Total Credits 122-123

University Requirements and General Education Notes:

US and IL are abbreviations used to designate courses that satisfy University Requirements (United States and International Cultures).

W, M, X, and Y are the suffixes at the end of a course number used to designate courses that satisfy University Writing Across the Curriculum requirement.

GWS, GQ, GHW, GN, GA, GH, and GS are abbreviations used to identify General Education program courses. General Education includes Foundations (GWS and GQ) and Knowledge Domains (GHW, GN, GA, GH, GS, and Integrative Studies). Foundations courses (GWS and GQ) require a grade of ‘C’ or better.

Integrative Studies courses are required for the General Education program. N is the suffix at the end of a course number used to designate an Inter-Domain course and Z is the suffix at the end of a course number used to designate a Linked course.

Bachelor of Arts Requirements:

Bachelor of Arts students must take 9 credits in Bachelor of Arts (B.A.) Fields (Humanities; Social and Behavioral Sciences; Arts; World Languages [2nd language or beyond the 12th credit level of proficiency in the 1st]; Natural Sciences; Quantification). The B.A. Fields courses may not be taken in the area of the student’s primary major. See your adviser and the Degree Requirements section of this Bulletin.

Bachelor of Arts students must take 3 credits in Other Cultures.
See your adviser and the full list of courses approved as Other Cultures courses.

Career Paths

CAS graduates are change makers: analysts, strategists, persuaders, facilitators, collaborators, connectors, and scholars. The CAS program equips students for success in the work force, graduate school, and civic life. CAS courses provide students the theories, methods, practical tools, and experiences to understand the roots of social conflict and the sources of well-being. CAS majors can make a positive difference in our society.

Careers

A Bachelor of Arts degree in CAS prepares students for success in careers that value a rigorous and diverse understanding of communication practices. Such careers include business, behavioral science, government, health and human services, human development, law, public relations, public policy, sales, and more. CAS graduates may work as analysts, strategists, facilitators, collaborators, or negotiators.

MORE INFORMATION ABOUT POTENTIAL CAREER OPTIONS FOR GRADUATES OF THE COMMUNICATIONS ARTS AND SCIENCES PROGRAM

Opportunities for Graduate Studies

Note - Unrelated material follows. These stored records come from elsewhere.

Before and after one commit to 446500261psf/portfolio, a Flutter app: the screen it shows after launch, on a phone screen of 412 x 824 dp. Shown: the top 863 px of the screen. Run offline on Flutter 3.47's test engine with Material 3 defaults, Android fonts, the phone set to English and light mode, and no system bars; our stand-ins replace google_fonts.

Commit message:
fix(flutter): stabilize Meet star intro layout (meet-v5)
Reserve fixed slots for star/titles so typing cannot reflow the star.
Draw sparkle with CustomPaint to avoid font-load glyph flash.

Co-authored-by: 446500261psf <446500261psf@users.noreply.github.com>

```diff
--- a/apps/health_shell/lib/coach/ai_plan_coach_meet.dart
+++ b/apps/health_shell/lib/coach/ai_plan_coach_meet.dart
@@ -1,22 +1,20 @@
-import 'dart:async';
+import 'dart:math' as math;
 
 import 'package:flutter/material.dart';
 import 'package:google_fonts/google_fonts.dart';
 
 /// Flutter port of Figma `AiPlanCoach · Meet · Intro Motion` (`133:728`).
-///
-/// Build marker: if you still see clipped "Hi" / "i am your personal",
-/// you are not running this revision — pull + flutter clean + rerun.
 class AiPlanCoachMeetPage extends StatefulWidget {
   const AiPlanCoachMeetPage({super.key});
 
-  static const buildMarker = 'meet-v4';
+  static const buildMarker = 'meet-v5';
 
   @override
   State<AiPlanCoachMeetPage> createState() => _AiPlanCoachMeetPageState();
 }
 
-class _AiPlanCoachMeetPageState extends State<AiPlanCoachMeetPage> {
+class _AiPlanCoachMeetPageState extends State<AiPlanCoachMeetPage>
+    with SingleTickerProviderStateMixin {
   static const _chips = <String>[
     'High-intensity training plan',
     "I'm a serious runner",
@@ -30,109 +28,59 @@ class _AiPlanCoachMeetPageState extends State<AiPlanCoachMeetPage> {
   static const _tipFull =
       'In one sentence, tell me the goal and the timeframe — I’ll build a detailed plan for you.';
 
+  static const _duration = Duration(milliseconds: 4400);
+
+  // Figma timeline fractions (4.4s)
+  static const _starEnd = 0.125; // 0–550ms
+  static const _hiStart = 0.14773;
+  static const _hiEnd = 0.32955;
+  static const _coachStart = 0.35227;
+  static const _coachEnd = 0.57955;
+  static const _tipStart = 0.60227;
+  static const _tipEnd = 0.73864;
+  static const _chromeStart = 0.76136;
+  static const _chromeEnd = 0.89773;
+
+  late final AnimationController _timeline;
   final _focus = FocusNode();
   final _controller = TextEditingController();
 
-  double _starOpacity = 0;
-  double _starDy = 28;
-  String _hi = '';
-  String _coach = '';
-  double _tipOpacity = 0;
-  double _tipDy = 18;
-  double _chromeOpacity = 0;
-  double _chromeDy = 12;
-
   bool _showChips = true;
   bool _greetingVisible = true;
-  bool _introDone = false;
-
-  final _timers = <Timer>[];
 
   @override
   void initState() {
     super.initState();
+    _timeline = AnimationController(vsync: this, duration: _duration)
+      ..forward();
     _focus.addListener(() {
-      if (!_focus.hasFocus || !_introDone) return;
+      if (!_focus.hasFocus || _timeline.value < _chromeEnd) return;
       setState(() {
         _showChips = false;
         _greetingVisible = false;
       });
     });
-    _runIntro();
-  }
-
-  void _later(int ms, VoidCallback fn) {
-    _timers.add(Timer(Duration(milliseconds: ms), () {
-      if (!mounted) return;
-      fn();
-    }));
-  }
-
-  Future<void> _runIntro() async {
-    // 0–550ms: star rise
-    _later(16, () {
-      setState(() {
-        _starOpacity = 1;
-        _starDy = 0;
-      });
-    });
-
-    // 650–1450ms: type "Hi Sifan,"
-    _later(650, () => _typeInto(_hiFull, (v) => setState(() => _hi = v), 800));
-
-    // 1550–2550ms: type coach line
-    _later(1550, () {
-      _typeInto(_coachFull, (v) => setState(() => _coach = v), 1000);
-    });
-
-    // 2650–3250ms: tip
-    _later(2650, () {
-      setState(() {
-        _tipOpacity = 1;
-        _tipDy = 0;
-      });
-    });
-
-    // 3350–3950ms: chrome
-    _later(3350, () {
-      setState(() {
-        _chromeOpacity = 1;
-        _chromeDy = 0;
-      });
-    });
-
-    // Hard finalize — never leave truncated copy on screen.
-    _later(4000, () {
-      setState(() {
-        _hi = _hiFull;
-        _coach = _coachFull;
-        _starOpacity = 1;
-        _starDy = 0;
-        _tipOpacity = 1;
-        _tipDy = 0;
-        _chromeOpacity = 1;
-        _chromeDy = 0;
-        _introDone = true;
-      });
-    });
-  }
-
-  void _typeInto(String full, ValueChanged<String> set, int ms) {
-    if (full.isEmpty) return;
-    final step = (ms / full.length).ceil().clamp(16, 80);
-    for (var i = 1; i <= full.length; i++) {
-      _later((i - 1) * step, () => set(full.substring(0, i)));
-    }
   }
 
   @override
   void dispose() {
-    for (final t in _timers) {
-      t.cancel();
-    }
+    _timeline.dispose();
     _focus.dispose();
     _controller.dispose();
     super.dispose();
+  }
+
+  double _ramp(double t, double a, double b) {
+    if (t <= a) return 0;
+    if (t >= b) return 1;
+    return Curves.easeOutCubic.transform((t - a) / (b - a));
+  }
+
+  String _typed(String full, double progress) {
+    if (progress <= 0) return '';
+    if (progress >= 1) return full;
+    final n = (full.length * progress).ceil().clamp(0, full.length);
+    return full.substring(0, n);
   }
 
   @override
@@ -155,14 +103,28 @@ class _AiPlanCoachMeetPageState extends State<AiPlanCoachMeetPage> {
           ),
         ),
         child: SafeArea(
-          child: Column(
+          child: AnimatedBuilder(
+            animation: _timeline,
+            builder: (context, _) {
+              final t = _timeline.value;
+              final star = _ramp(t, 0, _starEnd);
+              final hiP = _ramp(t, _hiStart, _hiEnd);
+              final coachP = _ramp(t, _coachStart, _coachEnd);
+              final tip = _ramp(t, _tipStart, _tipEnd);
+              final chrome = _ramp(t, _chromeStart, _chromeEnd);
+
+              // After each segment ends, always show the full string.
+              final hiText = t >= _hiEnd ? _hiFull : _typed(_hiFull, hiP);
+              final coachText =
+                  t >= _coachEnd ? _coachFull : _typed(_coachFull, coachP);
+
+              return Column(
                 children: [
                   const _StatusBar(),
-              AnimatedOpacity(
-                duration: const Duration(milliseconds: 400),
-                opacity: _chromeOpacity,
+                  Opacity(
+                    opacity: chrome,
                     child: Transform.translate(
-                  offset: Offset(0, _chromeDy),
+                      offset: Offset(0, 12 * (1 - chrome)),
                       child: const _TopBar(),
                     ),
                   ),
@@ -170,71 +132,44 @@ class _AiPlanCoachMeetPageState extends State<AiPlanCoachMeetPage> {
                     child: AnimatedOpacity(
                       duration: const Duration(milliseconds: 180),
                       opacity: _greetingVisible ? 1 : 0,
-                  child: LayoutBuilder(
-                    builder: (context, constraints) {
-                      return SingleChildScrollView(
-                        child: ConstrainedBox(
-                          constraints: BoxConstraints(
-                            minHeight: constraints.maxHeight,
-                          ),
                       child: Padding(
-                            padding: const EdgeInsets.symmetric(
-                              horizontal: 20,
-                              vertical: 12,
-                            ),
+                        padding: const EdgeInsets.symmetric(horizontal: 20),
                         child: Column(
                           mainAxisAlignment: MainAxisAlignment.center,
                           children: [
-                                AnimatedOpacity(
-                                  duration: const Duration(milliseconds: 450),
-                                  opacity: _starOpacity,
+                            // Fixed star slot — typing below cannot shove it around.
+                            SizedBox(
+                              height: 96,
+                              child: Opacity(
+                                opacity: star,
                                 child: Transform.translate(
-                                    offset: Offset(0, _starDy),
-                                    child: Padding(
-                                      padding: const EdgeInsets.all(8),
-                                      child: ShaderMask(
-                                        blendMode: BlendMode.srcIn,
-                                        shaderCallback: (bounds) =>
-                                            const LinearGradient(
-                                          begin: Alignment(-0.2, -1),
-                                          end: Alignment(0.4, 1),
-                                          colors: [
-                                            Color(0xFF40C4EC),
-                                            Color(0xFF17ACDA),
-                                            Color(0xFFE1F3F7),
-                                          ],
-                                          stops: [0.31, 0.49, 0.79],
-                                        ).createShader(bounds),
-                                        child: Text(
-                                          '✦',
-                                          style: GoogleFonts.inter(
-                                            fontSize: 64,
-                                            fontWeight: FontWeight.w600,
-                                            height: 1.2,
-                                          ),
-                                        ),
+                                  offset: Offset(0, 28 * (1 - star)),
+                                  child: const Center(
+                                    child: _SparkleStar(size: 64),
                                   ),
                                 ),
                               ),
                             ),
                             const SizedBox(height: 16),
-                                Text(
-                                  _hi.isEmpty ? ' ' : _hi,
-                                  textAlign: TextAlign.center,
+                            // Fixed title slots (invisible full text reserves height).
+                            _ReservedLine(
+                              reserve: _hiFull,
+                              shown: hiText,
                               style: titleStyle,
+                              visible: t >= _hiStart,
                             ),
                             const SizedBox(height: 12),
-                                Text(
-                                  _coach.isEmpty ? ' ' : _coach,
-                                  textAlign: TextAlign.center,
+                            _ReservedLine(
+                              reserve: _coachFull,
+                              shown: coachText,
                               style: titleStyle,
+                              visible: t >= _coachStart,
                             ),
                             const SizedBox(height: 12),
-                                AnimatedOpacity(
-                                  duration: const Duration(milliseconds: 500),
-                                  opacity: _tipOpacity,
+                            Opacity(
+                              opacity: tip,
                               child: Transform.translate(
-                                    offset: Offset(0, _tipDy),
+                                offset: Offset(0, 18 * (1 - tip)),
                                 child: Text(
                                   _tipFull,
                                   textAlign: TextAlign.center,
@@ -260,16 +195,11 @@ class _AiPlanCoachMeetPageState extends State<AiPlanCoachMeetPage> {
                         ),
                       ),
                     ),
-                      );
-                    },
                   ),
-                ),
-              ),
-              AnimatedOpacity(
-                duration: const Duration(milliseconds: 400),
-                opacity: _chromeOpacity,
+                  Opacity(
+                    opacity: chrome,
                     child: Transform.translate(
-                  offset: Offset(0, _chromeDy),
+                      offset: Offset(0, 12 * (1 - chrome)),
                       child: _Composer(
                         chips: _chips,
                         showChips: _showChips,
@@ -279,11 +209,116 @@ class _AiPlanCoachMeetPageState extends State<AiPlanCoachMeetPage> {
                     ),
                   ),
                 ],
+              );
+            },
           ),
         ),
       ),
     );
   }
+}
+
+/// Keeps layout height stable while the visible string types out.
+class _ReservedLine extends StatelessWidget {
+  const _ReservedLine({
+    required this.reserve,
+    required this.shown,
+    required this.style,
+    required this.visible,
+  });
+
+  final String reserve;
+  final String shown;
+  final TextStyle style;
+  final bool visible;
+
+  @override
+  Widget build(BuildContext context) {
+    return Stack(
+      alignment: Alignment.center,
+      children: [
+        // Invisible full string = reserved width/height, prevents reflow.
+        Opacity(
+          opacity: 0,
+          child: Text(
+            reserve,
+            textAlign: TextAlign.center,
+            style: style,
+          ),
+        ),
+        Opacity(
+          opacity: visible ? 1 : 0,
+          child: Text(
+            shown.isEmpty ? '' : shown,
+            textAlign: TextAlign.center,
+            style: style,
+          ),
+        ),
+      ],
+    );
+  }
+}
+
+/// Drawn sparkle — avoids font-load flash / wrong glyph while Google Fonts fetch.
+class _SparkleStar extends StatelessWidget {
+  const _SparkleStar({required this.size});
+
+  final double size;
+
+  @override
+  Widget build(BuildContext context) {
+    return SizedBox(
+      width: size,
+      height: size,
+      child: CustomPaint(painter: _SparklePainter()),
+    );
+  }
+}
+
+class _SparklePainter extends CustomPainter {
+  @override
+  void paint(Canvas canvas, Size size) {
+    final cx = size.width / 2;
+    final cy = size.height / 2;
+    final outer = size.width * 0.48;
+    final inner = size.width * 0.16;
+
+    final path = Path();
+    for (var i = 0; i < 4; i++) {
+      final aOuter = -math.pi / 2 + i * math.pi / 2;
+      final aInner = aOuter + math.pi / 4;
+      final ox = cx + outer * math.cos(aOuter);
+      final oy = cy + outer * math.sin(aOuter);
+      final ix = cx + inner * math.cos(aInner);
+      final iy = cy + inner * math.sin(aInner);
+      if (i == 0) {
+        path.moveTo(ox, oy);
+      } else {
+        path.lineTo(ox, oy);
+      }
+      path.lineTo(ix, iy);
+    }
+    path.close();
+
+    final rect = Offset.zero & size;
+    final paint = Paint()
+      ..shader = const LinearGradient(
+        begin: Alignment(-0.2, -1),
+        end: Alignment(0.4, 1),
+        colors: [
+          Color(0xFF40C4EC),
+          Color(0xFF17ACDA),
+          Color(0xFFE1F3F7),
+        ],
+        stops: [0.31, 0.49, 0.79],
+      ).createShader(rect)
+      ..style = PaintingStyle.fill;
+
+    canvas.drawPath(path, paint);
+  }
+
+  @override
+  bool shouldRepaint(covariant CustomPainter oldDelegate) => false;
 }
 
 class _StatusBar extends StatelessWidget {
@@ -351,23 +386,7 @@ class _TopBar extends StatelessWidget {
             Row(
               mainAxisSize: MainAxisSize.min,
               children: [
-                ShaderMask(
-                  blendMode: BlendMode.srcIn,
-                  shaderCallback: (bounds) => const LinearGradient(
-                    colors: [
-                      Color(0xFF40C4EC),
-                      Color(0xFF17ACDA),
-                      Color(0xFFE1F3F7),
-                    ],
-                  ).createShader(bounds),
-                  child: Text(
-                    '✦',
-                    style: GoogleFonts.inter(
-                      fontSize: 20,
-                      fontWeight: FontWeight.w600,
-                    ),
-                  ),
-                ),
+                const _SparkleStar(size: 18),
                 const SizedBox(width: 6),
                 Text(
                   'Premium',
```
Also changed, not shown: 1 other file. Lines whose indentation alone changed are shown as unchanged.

A Bachelor of Arts in CAS also provides excellent preparation for graduate study in either communication science or rhetoric, as well as fields such as business, behavioral science, health and human services, human development, public policy, social work, and more.

MORE INFORMATION ABOUT OPPORTUNITIES FOR GRADUATE STUDIES

Professional Resources

Contact

Brandywine

25 Yearsley Mill Road
Media, PA 19063
610-892-1426
jdp5595@psu.edu

http://brandywine.psu.edu/communication-arts-and-sciences

Berks

DIVISION OF HUMANITIES, ARTS AND SOCIAL SCIENCES
Franco Building
Reading, PA 19610
610-396-6094
jkb20@psu.edu

http://berks.psu.edu/ba-communication-arts-sciences

University Park

DEPARTMENT OF COMMUNICATION ARTS AND SCIENCES
234 Sparks Building
University Park, PA 16802
814-865-3461
sas519@psu.edu

https://cas.la.psu.edu/